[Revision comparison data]
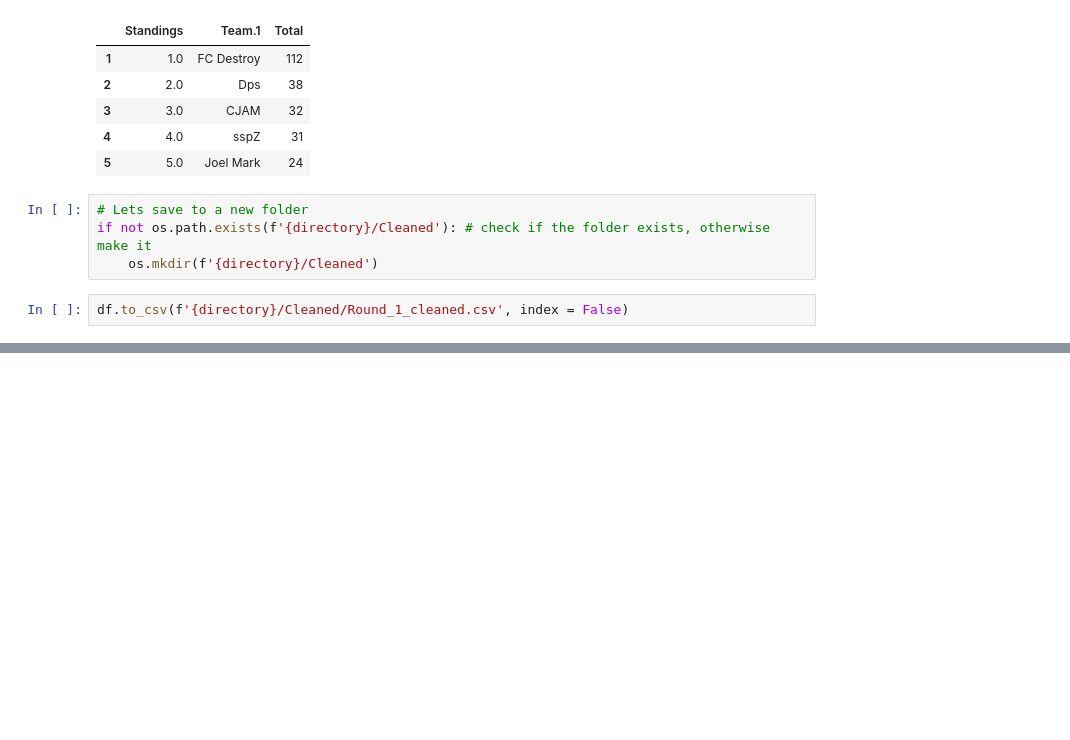
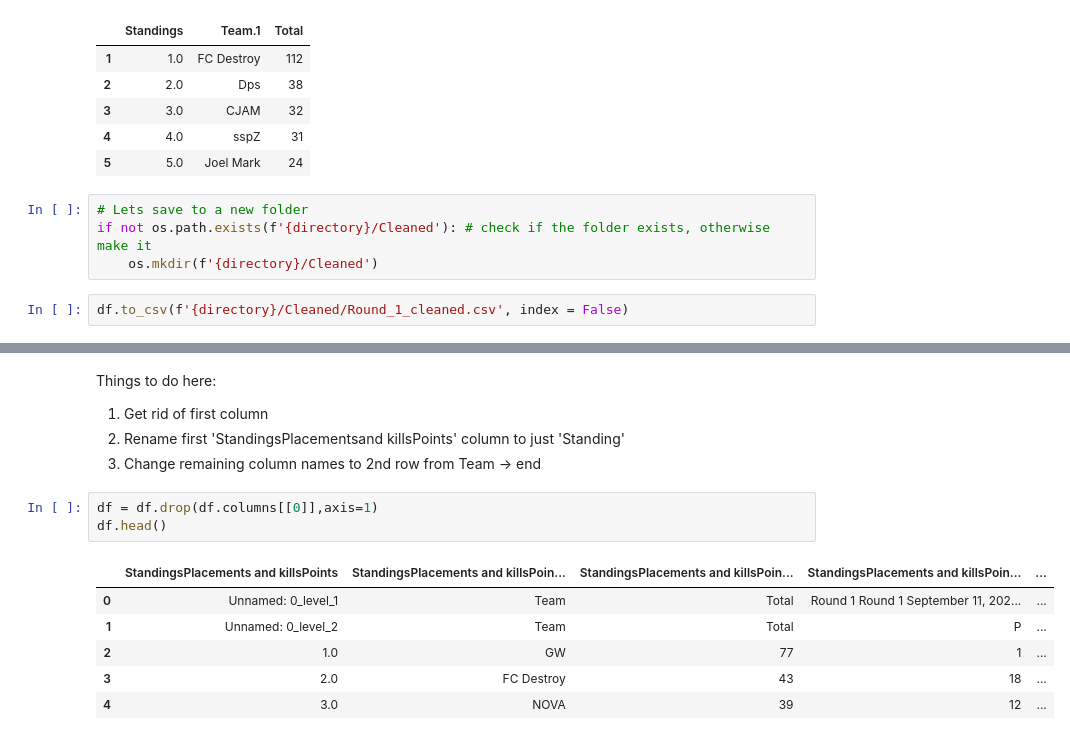
Before and after one commit to lutimoth/DataSci-Projects-and-KaggleComps, a Jupyter notebook: Data Science Projects/ALGS Visualization/DataScrape/AGLS Data Cleaning.ipynb, the cells around one changed output, grey strips where cells are left out. Drawn from its saved outputs; the diff is of its cells as text; blank space fills up the shorter version.

```diff
--- a/Data Science Projects/ALGS Visualization/DataScrape/AGLS Data Cleaning.ipynb
+++ b/Data Science Projects/ALGS Visualization/DataScrape/AGLS Data Cleaning.ipynb
@@ -95,0 +116,15 @@ directory = '../Outputs/APAC_North/Preseason_Qualifier_1/Round_1'
+# %% [markdown]
+Things to do here:
+1. Get rid of first column
+2. Rename first 'StandingsPlacementsand killsPoints' column to just 'Standing'
+3. Change remaining column names to 2nd row from Team -> end
+# %%
+df = df.drop(df.columns[[0]],axis=1)
+df.head()
+# %% [output]
+|  | StandingsPlacements and killsPoints | StandingsPlacements and killsPoin... | StandingsPlacements and killsPoin... | StandingsPlacements and killsPoin... | ... |
+| 0 | Unnamed: 0_level_1 | Team | Total | Round 1 Round 1 September 11, 202... | ... |
+| 1 | Unnamed: 0_level_2 | Team | Total | P | ... |
+| 2 | 1.0 | GW | 77 | 1 | ... |
+| 3 | 2.0 | FC Destroy | 43 | 18 | ... |
+| 4 | 3.0 | NOVA | 39 | 12 | ... |
```
Also changed, not shown: parts of 13 cells of this notebook, 53 other files.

GOAL OF THE EXERCISE
Across the records, count the lines holding the string "ALGS". Give the number and stop.

YOUR RESPONSE
3